Later this month, California lawmakers will hold an online poker hearing and it’s quite likely that the bad actor issue will be discussed.
Whether that issue will be resolved is another matter. The insider trading allegations lodged against Amaya CEO David Baazov last month have muddied the situation considerably, resurrecting a problem that many had considered almost moot after the state of New Jersey issued PokerStars a transactional waiver to operate in the Garden State.
While PokerStars has merrily jumped to the top of the ring-fenced New Jersey online poker market, its prospects of participating in the same market in California are not as rosy. PokerStars belongs to a coalition that includes a half-dozen California tribes and cardrooms, partners that may now be questioning their alliance with the gaming giant in light of the charges that forced Baazov to take a leave of absence from Amaya.
The California Assembly Governmental Oversight Committee is set to convene on April 27 to consider Assemblyman Adam Gray’s online poker bill known as the Internet Poker Consumer Protection Act of 2016. The bill was introduced in February and caused quite a stir with its language that calls for the horse racing industry to get a $60 million annual subsidy in return for not operating any poker sites.
The bill, AB 2863, contains no bad actor language designed to keep out operators who remained in the U.S. online poker market after the Bush administration passed the UIGEA in 2006. But that issue is still one that stakeholders who are not part of the PokerStars coalition will almost certainly push for, especially now that parent company Amaya is in a bit of hot water with regard to who may have purchased stock in the company and when.
The website of the Governmental Oversight Committee has yet to list the particulars of the topics to be broached at the hearing on the 27th, but it is difficult to imagine that the legislators will adjourn without the words “bad actor” being mentioned. If ever there was a time for opponents of the PokerStars coalition to speak their mind and cite the need for the inclusion of bad actor language, this hearing is it. However, keep in mind that the insider trading allegations have yet to be proven.
Progress or Regress?
While hopes were high at the start of 2016 for California to make progress and perhaps enact online poker legislation this year, the outlook is not as promising as we near the end of April. In addition to the uncertainty surrounding Amaya/PokerStars, the offer of $60 million to horsemen on an annual basis to stay away is certain to be extremely unpleasant to some of the parties involved.

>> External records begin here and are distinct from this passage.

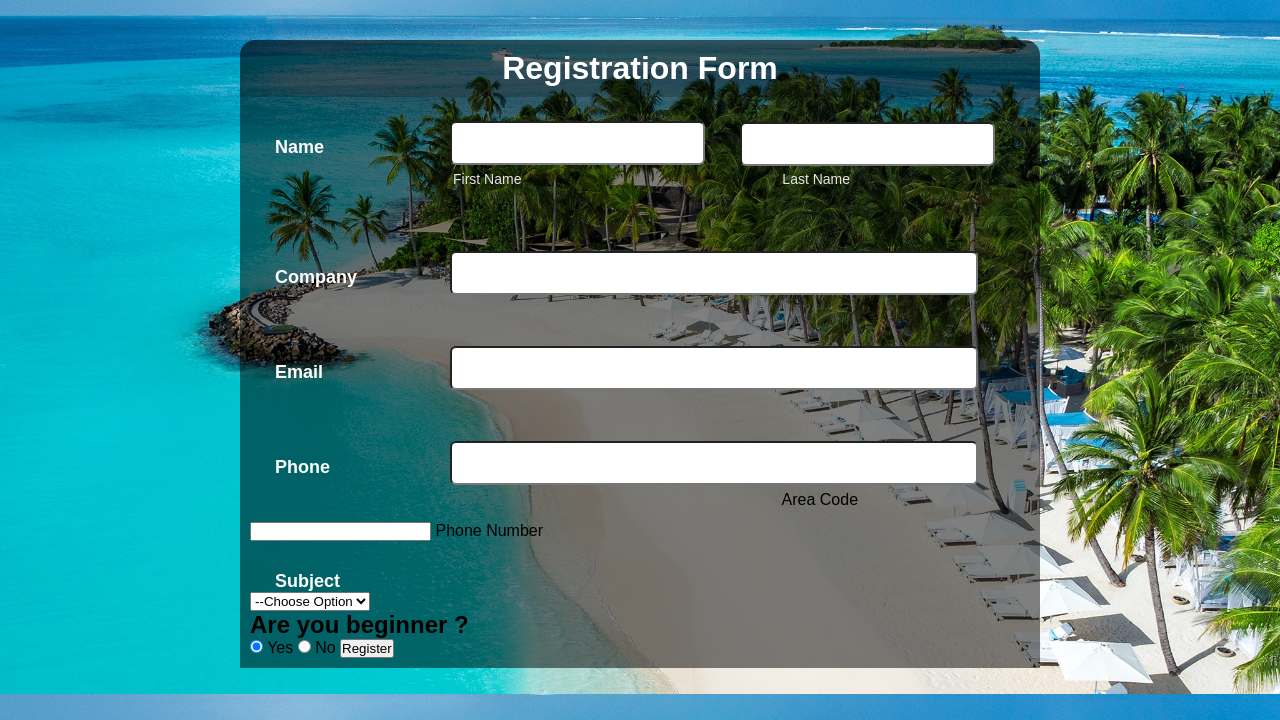
Repository: sudeepa88/Registration-Form
Page: registration.html
The author's editor kept a copy of each file at every save. The page is drawn from the files as they stood at one save, then again after the next save.
The browser window is 1280 px wide. The pictures show the whole page.

Above is the page before, as saved 2022-01-11 23:33:37.

After the next save:
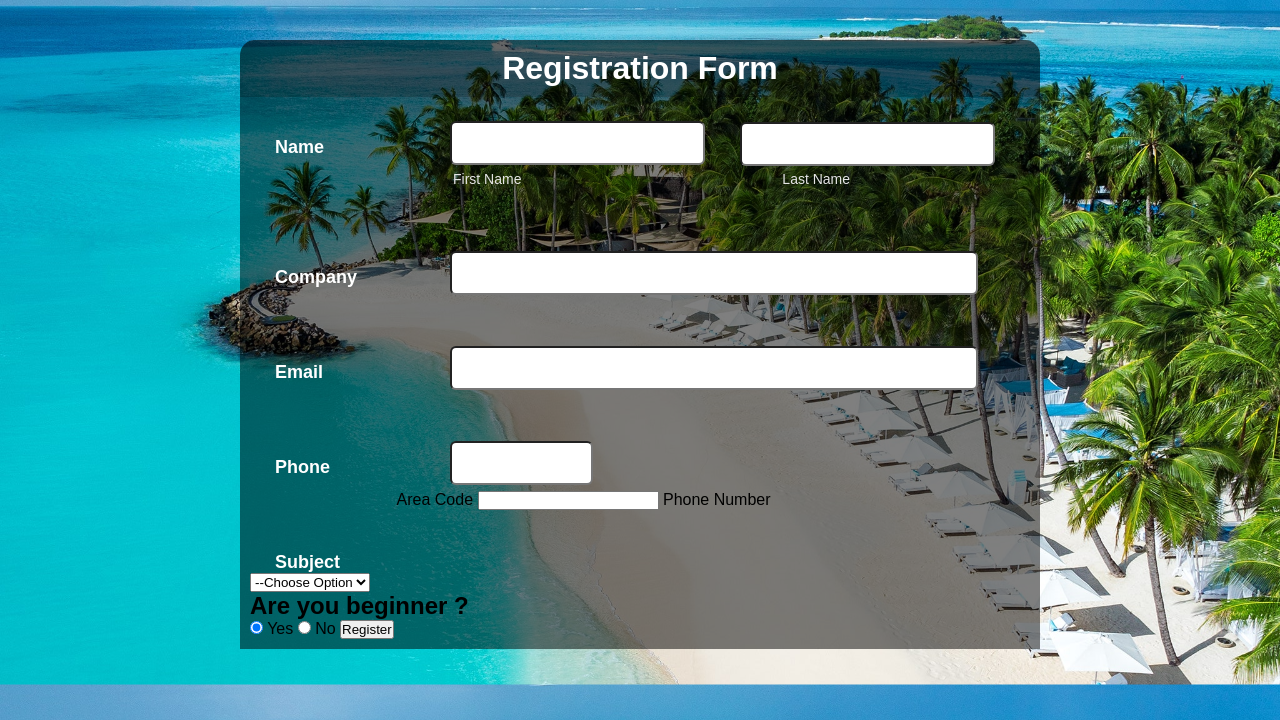
Saved 18 s later.
--- a/registration.html
+++ b/registration.html
@@ -112,7 +112,7 @@
        left: 200px;
        top:-37px;
        line-height: 40px;
-       width: 480px;
+       width: 95px;
        border-radius: 6px;
        padding: 0 22px;
        font-size: 16px;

The subsidy looks too good to be true to some. A guaranteed $60 million without the headaches and risks associated with running poker sites? That’s like finishing first without having to run the race.
We will know more following the hearing on AB 2863. The proposal was seen as progress when first introduced two months ago. But online poker regulation in California may be heading in the opposite direction due to complications associated with stakeholders being unwilling to budge on allowing PokerStars in, as well as the added dilemma of paying racetracks to remain on the rail.